- _PROMPT_:
Give back the lines below verbatim, omitting all pictures.

[Source data]
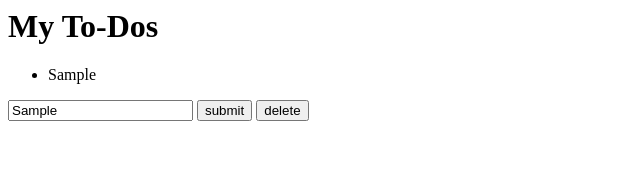
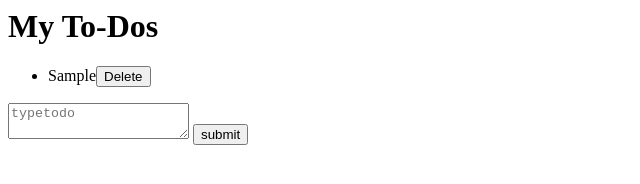
Before and after one commit to joinpursuit/Pursuit-Core-Events-Lab, a website: page index.html in a window 1280 px wide. Both pictures are taken after typing "Sample" into the empty fields and a click on the button "submit". Shown: the whole page, without its empty margins (0-640 px from the left). Drawn offline with Linux system fonts and the light colour scheme.

Commit message:
complete lab

```diff
--- a/index.html
+++ b/index.html
@@ -6,9 +6,9 @@
       <h1>My To-Dos</h1>
       <ul id="newUl"></ul>
       <form>
-        <input id="toDoInput" type="text" placeholder="type a todo">
-        <button id="submitTodo" type="submit">submit</button>
-        <button id="deleteTodo" type="delete">delete</button>
+        <textarea id="toDoInput" type="text"  placeholder="typetodo"></textarea>
+        <button id="submitTodo" type="submit" >submit</button>
       </form>
+      <p id="pTag"></p>
     </body>
 </html>
--- a/index.js
+++ b/index.js
@@ -1,21 +1,37 @@
 // console.log("Code your solution!")
+let input = document.querySelector("#toDoInput");
+let ul = document.querySelector("#newUl");
+let form = document.querySelector("form")
+// const button = document.querySelector("#submitTodo");
 
 
-let input = document.querySelector("#toDoInput");
-let ul = document.querySelector("#newUl")
-const button = document.querySelector("#submitTodo");
-    button.addEventListener("click", (e) => {
-        e.preventDefault();
-    let li = document.createElement("li")
-    li.classList.add("todoList");
-    li.textContent = input.value;
-    ul.appendChild(li);
-    const list = document.getElementsByClassName("todoList")
-})
-let newStyle = document.querySelector("#newUl")
-newStyle.addEventListener("click", (e)=>{
-    e.target.style.textDecoration = "line-through solid rgb(0,0, 0)"
+form.addEventListener("submit", (e) => {
+    // debugger
+    e.preventDefault();
+    if (input.value === ""){
+        pTag.textContent = "String Error Cannot submit empty ToDo";
+    }else{
+        pTag.textContent =""
+        let li = document.createElement("li");
+        // li.classList.add("todoList");
+        li.textContent = input.value;
+        ul.appendChild(li);
+        let deleteButton = document.createElement("button");
+        deleteButton.innerHTML = "Delete";
+        li.appendChild(deleteButton);
+        input.value =""
+        deleteButton.addEventListener("click", (e)=>{
+            deleteButton.parentNode.remove(e);
+        })
+        let newStyle = document.querySelector("#newUl");
+        newStyle.addEventListener("click", (e) => {
+          e.target.style.textDecoration = "line-through solid rgb(0,0, 0)";
 
 
+        });
+    }
+});
 
-})
+// ul.addEventListener("dblclick",(e) =>{
+//     e.target.parentNode.removeChild(e.target)
+// })
```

- _YOUR SOLUTION_:
Before and after one commit to joinpursuit/Pursuit-Core-Events-Lab, a website: page index.html in a window 1280 px wide. Both pictures are taken after typing "Sample" into the empty fields and a click on the button "submit". Shown: the whole page, without its empty margins (0-640 px from the left). Drawn offline with Linux system fonts and the light colour scheme.

Commit message:
complete lab

```diff
--- a/index.html
+++ b/index.html
@@ -6,9 +6,9 @@
       <h1>My To-Dos</h1>
       <ul id="newUl"></ul>
       <form>
-        <input id="toDoInput" type="text" placeholder="type a todo">
-        <button id="submitTodo" type="submit">submit</button>
-        <button id="deleteTodo" type="delete">delete</button>
+        <textarea id="toDoInput" type="text"  placeholder="typetodo"></textarea>
+        <button id="submitTodo" type="submit" >submit</button>
       </form>
+      <p id="pTag"></p>
     </body>
 </html>
--- a/index.js
+++ b/index.js
@@ -1,21 +1,37 @@
 // console.log("Code your solution!")
+let input = document.querySelector("#toDoInput");
+let ul = document.querySelector("#newUl");
+let form = document.querySelector("form")
+// const button = document.querySelector("#submitTodo");
 
 
-let input = document.querySelector("#toDoInput");
-let ul = document.querySelector("#newUl")
-const button = document.querySelector("#submitTodo");
-    button.addEventListener("click", (e) => {
-        e.preventDefault();
-    let li = document.createElement("li")
-    li.classList.add("todoList");
-    li.textContent = input.value;
-    ul.appendChild(li);
-    const list = document.getElementsByClassName("todoList")
-})
-let newStyle = document.querySelector("#newUl")
-newStyle.addEventListener("click", (e)=>{
-    e.target.style.textDecoration = "line-through solid rgb(0,0, 0)"
+form.addEventListener("submit", (e) => {
+    // debugger
+    e.preventDefault();
+    if (input.value === ""){
+        pTag.textContent = "String Error Cannot submit empty ToDo";
+    }else{
+        pTag.textContent =""
+        let li = document.createElement("li");
+        // li.classList.add("todoList");
+        li.textContent = input.value;
+        ul.appendChild(li);
+        let deleteButton = document.createElement("button");
+        deleteButton.innerHTML = "Delete";
+        li.appendChild(deleteButton);
+        input.value =""
+        deleteButton.addEventListener("click", (e)=>{
+            deleteButton.parentNode.remove(e);
+        })
+        let newStyle = document.querySelector("#newUl");
+        newStyle.addEventListener("click", (e) => {
+          e.target.style.textDecoration = "line-through solid rgb(0,0, 0)";
 
 
+        });
+    }
+});
 
-})
+// ul.addEventListener("dblclick",(e) =>{
+//     e.target.parentNode.removeChild(e.target)
+// })
```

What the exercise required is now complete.